by David LeMieux
I have been thinking a lot lately about how to balance short term gains against long term gains when it comes to software development. I suspect I am not the first but what I struggle with is that much of what can be accomplished in the short term is not suitable for long term growth. Focusing too much on the long term can mean you miss short term opportunities and the feedback loop takes too long. You don't want to spend too much time on something that isn't going to help you or anyone else.
I do think the balance lies somewhere in that 1) It is important to understand the problem that needs to be solved in contrast to providing implementations details to any apparent problem without understanding it. 2) Setting up a good foundation, while not bullet proof, will get you a long way toward extensibility and being able to make quick wins later on. 3) Taking a tick-tock approach to short and long term goals (stability vs features, for example) allows teams to achieve both, but at the possible risk of extra context switching and thrashing.

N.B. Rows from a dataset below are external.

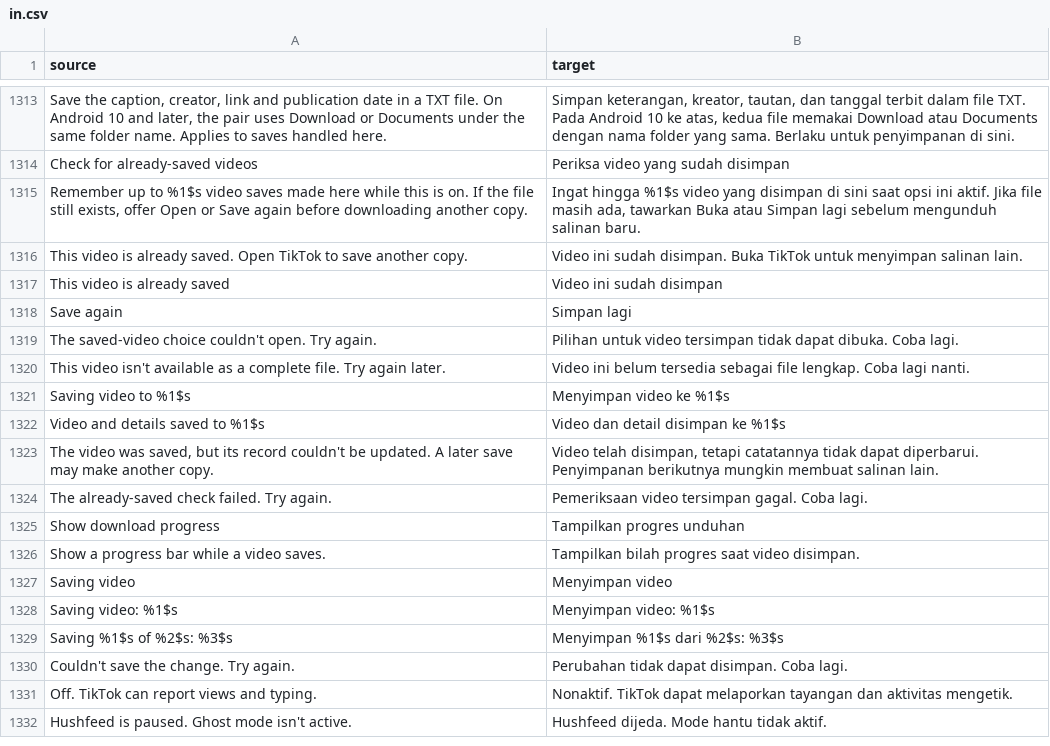
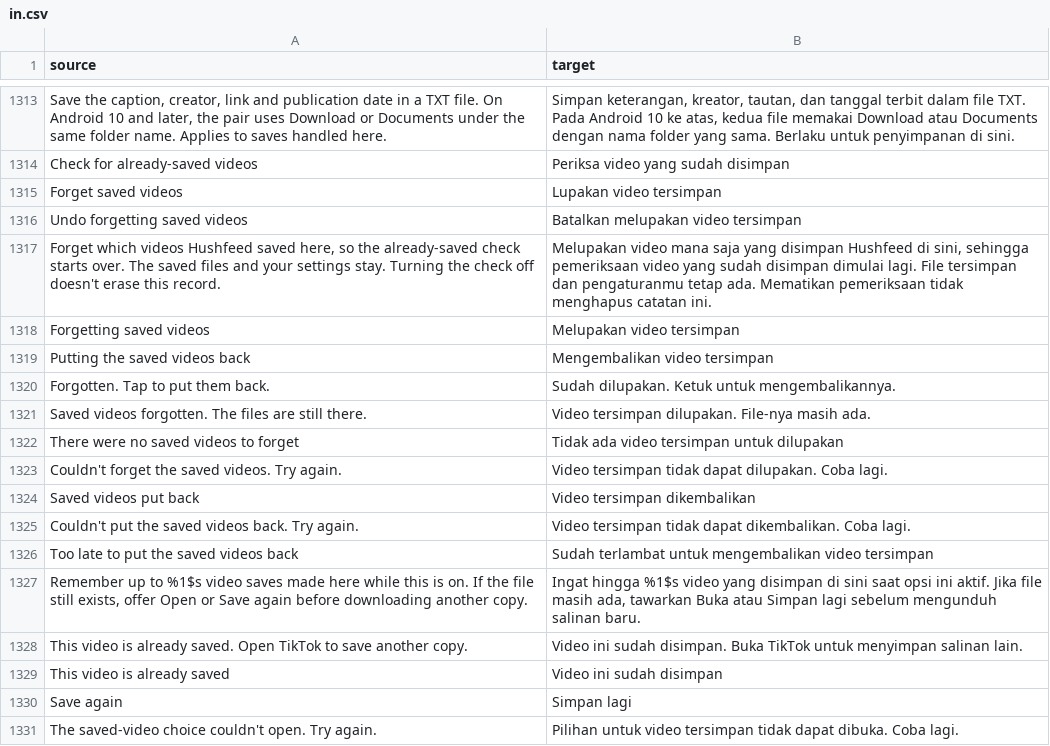
Before and after one commit to BlackGold8282/HushFeed, a CSV file: extensions/tiktok/src/main/l10n/in.csv, drawn as a sheet; only a part is shown, gaps mark what is left out; the shorter side is filled out with more unchanged rows; the diff names each change by its address in the sheet, - before the commit and + after, or states it on an @@ line.

Commit message:
feat(downloads): forget the saved-video record, with Undo
The already-saved check keeps up to 10,000 saved-video ids, names and
locations, and settings had no way to erase them. Downloads gains Forget
saved videos, beside the check and there with the check off too, since
turning the check off stops new entries and erases nothing.

Forgetting empties the record in one transaction and moves it to a new
generation: a save accepted before the forget records nothing when it
finishes, so the record doesn't refill behind the reader. The rows it
took stay in memory only, for the banner's Undo, and go when that Undo
expires (the banner's accessible duration), when a newer forget replaces
it, or with the process. Undo merges them back around anything saved
since: a newer save of the same video keeps its row and the record keeps
its limit, the oldest going first. A database that won't open changes
nothing, including an earlier Undo. The saved files and settings are
never touched. No confirmation dialog.

SavedVideoArchiveTest's two direct remember calls pass the generation
the API now takes; what they check is unchanged.

```diff
--- a/extensions/tiktok/src/main/l10n/in.csv
+++ b/extensions/tiktok/src/main/l10n/in.csv
+row 1315: Forget saved videos | Lupakan video tersimpan
+row 1316: Undo forgetting saved videos | Batalkan melupakan video tersimpan
+row 1317: Forget which videos Hushfeed saved here, so the already-saved check starts over. The saved files and your settings stay. Turning the check off doesn't erase this record. | Melupakan video mana saja yang disimpan Hushfeed di sini, sehingga pemeriksaan video yang sudah disimpan dimulai lagi. File tersimpan dan pengaturanmu tetap ada. Mematikan pemeriksaan tidak menghapus catatan ini.
+row 1318: Forgetting saved videos | Melupakan video tersimpan
+row 1319: Putting the saved videos back | Mengembalikan video tersimpan
+row 1320: Forgotten. Tap to put them back. | Sudah dilupakan. Ketuk untuk mengembalikannya.
+row 1321: Saved videos forgotten. The files are still there. | Video tersimpan dilupakan. File-nya masih ada.
+row 1322: There were no saved videos to forget | Tidak ada video tersimpan untuk dilupakan
+row 1323: Couldn't forget the saved videos. Try again. | Video tersimpan tidak dapat dilupakan. Coba lagi.
+row 1324: Saved videos put back | Video tersimpan dikembalikan
+row 1325: Couldn't put the saved videos back. Try again. | Video tersimpan tidak dapat dikembalikan. Coba lagi.
+row 1326: Too late to put the saved videos back | Sudah terlambat untuk mengembalikan video tersimpan
```
Also changed, not shown: extensions/tiktok/src/main/l10n/de.tsv, extensions/tiktok/src/main/l10n/en.csv, 12 other files.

While I am generally a fan of something akin to "agile development" I think that the idea of an Minimum Viable Product (MVP) can sometimes be detrimental if it becomes synonymous with ignoring quality along with features. In my opinion we'd all be able to make the most rock solid set of one or two features needed for a product instead of three or four buggy features.
I am also a firm believer in living within constraints. It isn't always easy and can even be humbling (saying no to a client because your product is lacking something the want can be hard to do) it can also be a catalyst for change while helping to keep things coherent in the mean time. Short term gains should follow patterns and be built on a solid foundation. Long term gains should be the rebuilding or shoring up of that foundation.